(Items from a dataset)
'''
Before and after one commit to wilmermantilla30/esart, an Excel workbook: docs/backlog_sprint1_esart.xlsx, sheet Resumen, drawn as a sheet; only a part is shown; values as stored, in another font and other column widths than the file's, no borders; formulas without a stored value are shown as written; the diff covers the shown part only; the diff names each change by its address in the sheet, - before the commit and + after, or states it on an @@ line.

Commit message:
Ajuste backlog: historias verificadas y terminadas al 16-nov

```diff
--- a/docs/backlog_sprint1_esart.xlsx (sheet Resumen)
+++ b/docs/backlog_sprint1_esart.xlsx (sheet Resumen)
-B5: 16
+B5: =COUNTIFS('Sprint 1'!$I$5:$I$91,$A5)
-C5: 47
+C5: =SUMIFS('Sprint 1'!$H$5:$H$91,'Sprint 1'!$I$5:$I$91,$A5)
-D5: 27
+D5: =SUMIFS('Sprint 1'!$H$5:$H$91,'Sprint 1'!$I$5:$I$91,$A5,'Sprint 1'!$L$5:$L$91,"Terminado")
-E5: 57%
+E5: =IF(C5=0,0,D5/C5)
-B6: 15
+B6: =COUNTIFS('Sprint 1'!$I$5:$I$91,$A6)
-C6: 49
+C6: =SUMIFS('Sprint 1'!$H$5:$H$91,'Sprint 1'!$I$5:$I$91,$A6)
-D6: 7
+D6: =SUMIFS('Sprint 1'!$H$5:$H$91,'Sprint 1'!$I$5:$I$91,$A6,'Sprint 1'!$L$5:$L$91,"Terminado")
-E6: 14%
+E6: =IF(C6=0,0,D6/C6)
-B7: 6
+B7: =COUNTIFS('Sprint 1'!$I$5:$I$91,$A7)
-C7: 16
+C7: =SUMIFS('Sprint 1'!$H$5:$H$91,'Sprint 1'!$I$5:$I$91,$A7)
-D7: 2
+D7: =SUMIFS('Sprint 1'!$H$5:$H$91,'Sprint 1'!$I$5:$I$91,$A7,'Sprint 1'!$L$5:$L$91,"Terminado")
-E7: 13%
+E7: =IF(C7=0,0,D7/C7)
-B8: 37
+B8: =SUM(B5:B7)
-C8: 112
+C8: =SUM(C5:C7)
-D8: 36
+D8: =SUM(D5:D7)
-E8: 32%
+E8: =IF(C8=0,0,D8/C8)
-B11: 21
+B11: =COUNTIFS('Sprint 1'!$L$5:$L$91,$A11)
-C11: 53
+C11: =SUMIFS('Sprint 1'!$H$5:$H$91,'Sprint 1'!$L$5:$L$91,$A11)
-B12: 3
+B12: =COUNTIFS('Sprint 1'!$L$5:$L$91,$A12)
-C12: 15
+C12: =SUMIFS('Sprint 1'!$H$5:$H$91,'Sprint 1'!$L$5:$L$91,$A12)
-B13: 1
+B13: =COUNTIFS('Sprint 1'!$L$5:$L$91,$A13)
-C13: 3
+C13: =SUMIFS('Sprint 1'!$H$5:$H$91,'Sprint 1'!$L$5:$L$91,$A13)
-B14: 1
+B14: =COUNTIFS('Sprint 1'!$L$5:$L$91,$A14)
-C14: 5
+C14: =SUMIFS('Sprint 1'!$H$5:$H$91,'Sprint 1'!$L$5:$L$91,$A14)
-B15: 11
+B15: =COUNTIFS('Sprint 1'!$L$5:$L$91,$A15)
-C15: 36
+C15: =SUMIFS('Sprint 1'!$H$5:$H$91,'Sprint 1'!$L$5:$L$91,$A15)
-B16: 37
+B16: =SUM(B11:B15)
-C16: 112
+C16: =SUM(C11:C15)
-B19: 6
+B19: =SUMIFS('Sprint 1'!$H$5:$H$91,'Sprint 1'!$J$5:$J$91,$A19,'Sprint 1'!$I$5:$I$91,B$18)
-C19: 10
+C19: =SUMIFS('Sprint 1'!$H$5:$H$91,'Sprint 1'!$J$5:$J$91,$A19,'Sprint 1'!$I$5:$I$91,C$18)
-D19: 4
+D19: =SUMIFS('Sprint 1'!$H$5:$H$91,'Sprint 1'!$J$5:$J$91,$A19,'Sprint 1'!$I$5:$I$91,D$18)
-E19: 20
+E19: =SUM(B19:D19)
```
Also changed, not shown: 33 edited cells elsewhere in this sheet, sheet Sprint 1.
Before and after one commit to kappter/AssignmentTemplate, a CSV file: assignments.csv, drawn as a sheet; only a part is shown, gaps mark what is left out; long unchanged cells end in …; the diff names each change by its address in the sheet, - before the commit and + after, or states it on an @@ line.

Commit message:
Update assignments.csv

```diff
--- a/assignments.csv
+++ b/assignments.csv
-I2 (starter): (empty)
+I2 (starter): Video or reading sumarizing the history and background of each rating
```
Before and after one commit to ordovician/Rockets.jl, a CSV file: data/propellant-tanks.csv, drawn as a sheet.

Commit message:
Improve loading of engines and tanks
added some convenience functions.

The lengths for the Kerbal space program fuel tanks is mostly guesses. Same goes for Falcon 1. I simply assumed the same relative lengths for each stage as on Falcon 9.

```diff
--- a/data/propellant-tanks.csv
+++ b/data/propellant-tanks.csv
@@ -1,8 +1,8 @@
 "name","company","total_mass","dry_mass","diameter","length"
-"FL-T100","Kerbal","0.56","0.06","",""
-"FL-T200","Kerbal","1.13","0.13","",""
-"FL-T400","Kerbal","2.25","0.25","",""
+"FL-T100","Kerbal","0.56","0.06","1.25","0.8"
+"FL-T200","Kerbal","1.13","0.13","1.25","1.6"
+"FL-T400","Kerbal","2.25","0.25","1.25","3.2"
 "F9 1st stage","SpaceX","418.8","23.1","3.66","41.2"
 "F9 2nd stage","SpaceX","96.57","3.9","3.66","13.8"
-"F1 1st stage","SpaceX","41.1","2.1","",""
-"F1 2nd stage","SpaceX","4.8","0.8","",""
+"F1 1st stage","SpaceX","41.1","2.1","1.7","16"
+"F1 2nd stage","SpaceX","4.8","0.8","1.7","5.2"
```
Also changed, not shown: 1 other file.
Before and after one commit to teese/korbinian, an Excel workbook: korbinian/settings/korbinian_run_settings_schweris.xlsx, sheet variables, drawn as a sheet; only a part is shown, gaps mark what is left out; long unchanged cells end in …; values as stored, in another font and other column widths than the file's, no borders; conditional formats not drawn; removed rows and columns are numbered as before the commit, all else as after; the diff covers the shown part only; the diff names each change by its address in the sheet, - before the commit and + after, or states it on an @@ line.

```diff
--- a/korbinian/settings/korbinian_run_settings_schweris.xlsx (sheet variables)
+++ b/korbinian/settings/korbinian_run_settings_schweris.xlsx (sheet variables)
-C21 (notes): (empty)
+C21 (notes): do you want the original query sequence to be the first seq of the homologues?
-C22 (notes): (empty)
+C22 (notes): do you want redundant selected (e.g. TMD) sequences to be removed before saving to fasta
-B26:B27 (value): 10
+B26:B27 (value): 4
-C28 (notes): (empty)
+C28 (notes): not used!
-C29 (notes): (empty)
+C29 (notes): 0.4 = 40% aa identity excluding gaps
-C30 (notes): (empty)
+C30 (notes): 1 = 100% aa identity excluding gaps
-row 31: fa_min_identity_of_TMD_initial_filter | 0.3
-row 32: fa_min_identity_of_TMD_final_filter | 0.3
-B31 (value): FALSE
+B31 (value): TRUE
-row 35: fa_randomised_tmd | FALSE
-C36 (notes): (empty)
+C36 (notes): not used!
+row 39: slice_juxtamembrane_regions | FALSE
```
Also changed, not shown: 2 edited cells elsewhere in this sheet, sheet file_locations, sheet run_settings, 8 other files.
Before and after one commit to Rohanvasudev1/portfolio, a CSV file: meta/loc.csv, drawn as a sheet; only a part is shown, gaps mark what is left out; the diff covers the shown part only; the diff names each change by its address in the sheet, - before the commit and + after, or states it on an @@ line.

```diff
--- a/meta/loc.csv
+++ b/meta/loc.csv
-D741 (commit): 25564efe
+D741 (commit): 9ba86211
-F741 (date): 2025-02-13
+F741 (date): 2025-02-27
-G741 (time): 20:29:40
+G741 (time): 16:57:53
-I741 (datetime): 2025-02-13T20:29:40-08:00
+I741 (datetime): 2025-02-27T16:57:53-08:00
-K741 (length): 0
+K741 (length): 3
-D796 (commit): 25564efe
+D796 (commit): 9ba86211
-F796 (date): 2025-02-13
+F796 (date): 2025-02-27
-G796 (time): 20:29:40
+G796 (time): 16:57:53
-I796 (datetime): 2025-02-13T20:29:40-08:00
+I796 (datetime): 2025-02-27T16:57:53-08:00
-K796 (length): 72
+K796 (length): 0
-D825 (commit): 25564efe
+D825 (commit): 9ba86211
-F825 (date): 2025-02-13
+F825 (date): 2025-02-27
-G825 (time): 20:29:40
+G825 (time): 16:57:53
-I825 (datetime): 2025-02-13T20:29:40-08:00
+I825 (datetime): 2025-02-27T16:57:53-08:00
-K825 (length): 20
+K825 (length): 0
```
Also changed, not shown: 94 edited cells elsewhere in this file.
'''
> **PROBLEM TO WORK ON**
From the entries above, collect every line with the string "SpaceX" in it.

> **TASK SOLUTION**
 "F9 1st stage","SpaceX","418.8","23.1","3.66","41.2"
 "F9 2nd stage","SpaceX","96.57","3.9","3.66","13.8"
-"F1 1st stage","SpaceX","41.1","2.1","",""
-"F1 2nd stage","SpaceX","4.8","0.8","",""
+"F1 1st stage","SpaceX","41.1","2.1","1.7","16"
+"F1 2nd stage","SpaceX","4.8","0.8","1.7","5.2"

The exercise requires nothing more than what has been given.